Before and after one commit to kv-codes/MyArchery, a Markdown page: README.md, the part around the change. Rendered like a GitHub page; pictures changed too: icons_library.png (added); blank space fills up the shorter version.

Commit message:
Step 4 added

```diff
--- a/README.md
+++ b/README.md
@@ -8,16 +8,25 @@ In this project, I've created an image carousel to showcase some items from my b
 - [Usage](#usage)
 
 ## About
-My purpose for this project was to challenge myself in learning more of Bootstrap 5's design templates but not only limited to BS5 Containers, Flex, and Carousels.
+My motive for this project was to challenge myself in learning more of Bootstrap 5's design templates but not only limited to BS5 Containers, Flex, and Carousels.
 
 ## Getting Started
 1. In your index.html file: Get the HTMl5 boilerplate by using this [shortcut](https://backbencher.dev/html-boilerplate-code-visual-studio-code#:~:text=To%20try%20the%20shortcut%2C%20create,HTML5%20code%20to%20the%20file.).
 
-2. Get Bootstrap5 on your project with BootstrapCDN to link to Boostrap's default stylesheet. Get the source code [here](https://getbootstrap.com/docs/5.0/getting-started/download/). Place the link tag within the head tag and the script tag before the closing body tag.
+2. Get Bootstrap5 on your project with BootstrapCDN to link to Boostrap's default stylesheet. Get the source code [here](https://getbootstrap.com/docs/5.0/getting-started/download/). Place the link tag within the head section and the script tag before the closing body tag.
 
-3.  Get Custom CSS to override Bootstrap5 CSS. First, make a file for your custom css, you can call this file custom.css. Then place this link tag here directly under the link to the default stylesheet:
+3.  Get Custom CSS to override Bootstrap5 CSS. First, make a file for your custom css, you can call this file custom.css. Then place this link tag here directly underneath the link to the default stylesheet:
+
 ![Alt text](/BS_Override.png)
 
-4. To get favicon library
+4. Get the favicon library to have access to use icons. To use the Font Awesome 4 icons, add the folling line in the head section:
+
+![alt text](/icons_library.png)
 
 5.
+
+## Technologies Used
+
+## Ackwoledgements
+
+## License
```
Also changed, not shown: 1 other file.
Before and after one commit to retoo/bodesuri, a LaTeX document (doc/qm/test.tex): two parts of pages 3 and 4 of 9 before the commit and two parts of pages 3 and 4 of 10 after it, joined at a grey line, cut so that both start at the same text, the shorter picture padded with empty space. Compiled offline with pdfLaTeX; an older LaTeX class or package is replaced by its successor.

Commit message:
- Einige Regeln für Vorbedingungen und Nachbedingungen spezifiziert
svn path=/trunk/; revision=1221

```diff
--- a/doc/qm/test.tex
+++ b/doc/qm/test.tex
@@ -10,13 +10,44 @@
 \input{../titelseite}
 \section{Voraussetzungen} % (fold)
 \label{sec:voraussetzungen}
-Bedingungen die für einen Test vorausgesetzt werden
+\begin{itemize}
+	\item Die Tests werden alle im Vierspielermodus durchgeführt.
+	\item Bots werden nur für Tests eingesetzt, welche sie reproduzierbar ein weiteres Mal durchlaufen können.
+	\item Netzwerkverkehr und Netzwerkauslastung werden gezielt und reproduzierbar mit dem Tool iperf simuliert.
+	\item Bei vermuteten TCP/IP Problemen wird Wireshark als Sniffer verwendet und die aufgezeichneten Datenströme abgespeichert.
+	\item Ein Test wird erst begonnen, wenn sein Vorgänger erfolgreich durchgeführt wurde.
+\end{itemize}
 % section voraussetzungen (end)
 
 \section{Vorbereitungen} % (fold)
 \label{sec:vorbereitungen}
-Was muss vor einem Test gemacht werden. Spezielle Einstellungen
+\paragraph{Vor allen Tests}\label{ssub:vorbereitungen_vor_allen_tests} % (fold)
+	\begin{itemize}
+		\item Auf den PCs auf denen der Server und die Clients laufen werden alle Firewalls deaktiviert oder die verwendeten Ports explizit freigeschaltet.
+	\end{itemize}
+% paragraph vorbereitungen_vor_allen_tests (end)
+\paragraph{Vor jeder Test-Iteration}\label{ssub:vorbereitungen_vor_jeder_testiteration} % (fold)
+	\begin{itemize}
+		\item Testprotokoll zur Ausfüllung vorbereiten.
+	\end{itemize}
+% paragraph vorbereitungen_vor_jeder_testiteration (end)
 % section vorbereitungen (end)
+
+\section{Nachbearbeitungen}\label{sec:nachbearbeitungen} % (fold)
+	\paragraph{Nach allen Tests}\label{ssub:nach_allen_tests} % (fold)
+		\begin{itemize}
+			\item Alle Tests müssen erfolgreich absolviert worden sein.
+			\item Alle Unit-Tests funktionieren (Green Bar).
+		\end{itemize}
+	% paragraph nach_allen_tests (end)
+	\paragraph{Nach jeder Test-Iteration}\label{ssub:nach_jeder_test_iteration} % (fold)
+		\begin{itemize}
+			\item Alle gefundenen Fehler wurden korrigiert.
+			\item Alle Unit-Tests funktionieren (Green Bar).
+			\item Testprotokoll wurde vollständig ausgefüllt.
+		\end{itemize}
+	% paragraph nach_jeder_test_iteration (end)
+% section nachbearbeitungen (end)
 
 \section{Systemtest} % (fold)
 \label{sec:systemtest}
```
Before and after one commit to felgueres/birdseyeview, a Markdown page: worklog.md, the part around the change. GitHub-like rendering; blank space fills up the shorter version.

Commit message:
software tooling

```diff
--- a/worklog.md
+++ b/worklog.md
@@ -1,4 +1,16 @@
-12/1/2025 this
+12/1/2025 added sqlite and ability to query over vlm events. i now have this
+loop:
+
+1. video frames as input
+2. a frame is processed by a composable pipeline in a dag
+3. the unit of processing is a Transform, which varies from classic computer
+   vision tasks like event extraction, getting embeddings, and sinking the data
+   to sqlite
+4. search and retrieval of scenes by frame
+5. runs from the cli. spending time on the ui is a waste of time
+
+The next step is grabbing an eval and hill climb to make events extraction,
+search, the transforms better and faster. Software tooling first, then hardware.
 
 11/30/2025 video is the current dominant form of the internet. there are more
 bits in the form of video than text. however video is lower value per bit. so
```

=======

Show each line in the entries that holds the string "paragraph".

**ANSWER BOX**:
+\paragraph{Vor allen Tests}\label{ssub:vorbereitungen_vor_allen_tests} % (fold)
+% paragraph vorbereitungen_vor_allen_tests (end)
+\paragraph{Vor jeder Test-Iteration}\label{ssub:vorbereitungen_vor_jeder_testiteration} % (fold)
+% paragraph vorbereitungen_vor_jeder_testiteration (end)
+	\paragraph{Nach allen Tests}\label{ssub:nach_allen_tests} % (fold)
+	% paragraph nach_allen_tests (end)
+	\paragraph{Nach jeder Test-Iteration}\label{ssub:nach_jeder_test_iteration} % (fold)
+	% paragraph nach_jeder_test_iteration (end)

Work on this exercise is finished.